Taking Honestly, Nevermind almost entirely in a new direction musically and tonally that Drake has been heading in since CLB; this album is ninety-percent comprised of the House/Techno ilk. Including productions from Carnage, who has also recently changed musical paths, focusing on his House music project GORDO, this album feels like it is perfect for incoming summertime vibes. Absent of any mind-melting beat drops or memorable bops, the production and songwriting on every track remains, without question, exceptional.

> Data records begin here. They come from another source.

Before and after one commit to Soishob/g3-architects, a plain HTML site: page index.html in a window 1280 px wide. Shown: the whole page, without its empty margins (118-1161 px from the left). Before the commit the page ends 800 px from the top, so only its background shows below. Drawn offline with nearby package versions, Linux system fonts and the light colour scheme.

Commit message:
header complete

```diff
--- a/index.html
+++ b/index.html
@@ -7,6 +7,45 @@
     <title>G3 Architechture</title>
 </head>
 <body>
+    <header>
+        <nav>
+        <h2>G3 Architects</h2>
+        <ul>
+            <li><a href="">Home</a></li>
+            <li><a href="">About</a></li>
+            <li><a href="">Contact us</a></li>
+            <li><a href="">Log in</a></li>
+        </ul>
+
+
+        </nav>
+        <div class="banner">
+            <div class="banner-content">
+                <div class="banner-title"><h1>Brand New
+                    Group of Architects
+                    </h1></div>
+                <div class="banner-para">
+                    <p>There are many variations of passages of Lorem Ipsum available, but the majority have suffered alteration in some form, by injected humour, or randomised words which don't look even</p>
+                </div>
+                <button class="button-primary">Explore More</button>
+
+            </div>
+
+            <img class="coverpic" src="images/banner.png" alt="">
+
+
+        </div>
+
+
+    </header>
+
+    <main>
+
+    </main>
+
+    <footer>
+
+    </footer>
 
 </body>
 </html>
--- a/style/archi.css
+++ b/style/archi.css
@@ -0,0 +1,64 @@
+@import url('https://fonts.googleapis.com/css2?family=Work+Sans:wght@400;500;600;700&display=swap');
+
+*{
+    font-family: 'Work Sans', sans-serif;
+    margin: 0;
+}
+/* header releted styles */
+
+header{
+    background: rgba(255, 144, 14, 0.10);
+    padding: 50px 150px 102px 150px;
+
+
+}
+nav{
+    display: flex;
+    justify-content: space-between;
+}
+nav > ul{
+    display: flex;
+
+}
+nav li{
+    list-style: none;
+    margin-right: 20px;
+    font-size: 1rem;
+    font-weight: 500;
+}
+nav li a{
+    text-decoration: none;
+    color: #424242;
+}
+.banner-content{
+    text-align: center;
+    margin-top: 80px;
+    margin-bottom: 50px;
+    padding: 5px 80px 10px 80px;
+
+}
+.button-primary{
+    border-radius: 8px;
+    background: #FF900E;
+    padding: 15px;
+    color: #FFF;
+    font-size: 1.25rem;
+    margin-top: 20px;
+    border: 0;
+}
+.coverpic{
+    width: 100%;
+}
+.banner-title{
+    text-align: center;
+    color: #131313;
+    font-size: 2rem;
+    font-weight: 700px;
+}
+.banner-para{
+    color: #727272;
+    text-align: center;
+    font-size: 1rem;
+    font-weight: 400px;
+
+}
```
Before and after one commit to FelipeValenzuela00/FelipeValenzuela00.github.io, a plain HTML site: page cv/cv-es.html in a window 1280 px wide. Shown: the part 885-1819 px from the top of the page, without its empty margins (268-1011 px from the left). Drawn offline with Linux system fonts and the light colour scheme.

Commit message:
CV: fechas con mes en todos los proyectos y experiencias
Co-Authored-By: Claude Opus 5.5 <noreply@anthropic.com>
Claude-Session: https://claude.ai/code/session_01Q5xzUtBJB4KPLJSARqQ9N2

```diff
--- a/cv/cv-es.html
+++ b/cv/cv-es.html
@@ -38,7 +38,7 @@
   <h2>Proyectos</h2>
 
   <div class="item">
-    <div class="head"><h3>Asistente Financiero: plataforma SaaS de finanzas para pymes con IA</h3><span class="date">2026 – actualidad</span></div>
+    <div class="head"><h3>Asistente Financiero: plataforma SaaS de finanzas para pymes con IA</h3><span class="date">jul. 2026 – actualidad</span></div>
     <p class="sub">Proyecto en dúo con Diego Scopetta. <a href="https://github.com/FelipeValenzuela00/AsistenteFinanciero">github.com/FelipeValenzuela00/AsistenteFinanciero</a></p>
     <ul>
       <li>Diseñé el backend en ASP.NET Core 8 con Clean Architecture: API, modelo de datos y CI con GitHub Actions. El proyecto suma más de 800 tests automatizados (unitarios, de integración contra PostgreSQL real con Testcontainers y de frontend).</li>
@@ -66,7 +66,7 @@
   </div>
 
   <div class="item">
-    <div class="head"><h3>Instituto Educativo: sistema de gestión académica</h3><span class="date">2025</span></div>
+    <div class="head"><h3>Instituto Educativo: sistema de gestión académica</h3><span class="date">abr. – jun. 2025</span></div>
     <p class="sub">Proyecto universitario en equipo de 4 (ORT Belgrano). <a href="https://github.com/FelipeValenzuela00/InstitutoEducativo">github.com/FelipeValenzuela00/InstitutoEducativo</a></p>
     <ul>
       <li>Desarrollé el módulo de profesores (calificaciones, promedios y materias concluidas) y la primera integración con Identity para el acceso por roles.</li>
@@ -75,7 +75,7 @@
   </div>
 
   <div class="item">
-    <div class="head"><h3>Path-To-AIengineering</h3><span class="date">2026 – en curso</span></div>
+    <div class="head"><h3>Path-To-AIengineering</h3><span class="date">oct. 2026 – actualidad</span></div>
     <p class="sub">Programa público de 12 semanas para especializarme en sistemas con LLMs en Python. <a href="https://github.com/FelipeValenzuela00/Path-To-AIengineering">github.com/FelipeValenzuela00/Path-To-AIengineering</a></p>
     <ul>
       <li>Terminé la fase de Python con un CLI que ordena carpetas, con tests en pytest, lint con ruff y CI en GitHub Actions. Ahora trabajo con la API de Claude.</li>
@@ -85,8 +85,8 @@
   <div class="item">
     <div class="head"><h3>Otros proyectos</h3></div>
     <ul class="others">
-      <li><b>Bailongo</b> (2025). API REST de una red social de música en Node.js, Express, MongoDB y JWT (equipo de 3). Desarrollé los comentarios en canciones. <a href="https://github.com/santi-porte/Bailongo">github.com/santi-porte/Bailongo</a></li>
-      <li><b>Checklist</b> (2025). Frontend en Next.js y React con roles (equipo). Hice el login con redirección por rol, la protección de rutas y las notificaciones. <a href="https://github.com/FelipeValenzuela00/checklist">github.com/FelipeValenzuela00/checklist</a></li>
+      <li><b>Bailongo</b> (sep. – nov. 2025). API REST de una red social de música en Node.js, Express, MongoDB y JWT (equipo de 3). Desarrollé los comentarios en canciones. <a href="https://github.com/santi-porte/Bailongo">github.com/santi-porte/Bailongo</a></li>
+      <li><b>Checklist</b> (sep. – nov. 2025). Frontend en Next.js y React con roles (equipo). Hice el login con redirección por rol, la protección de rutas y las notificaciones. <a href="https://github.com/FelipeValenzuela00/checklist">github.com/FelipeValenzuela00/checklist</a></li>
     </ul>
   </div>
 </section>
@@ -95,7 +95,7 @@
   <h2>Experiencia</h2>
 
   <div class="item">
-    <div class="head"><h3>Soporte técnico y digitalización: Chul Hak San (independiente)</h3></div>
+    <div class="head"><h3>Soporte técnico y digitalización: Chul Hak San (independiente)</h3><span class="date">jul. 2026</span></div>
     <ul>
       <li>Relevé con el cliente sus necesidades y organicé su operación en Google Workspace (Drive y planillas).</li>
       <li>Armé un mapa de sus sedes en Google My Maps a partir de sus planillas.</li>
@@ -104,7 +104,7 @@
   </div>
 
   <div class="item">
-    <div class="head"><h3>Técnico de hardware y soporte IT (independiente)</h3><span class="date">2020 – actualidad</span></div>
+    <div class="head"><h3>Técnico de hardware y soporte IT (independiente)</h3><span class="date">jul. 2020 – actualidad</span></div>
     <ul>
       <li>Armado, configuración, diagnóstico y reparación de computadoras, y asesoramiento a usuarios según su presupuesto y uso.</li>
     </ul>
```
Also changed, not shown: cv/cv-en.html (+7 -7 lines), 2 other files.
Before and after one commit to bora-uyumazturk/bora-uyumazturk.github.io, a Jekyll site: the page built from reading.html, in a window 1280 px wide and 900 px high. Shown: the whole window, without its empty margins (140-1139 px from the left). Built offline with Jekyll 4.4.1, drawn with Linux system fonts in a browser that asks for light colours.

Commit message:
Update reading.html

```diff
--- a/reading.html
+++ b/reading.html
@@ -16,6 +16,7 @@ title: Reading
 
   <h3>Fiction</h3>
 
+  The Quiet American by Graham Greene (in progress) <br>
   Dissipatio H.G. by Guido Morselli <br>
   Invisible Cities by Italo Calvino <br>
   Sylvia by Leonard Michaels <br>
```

With no definitive hits, this album does include one giant miss. The final song “Jimmy Cooks” featuring 21 Savage, the sole feature of the project, completely does not fit with the rest of the tracks. On a personal level, I enjoyed this moment the most out of any other. Objectively speaking, however, it’s a gully, trap song tagged at the end of an emotional and vibrant journey of ballads and beats. It felt like Beethoven performing Violin Concerto, Symphony No. 5, and then ending with Metallica’s Master of Puppets. It wasn’t bad by any means but felt incredibly out of place. Drake has been going to extremes lately, possibly struggling with balance, diving deep into both ends of a spectrum defined by the “ultimate ladies man” and “hardbodiest trap lord,” monikers.
To sum up, Honestly, Nevermind is definitely a summer album made primarily for DJs to toss into their mixes at patio parties, resorts, and other events. It is inoffensive and simply sounds like Drake verses thrown over House beats, which is entirely fine. However, I can’t help but feel like a lot of the songs on this project were tracks that got cut from CLB, which would explain the sudden release and the random 21 Savage feature. Honestly, Nevermind honestly comes across like a mixtape.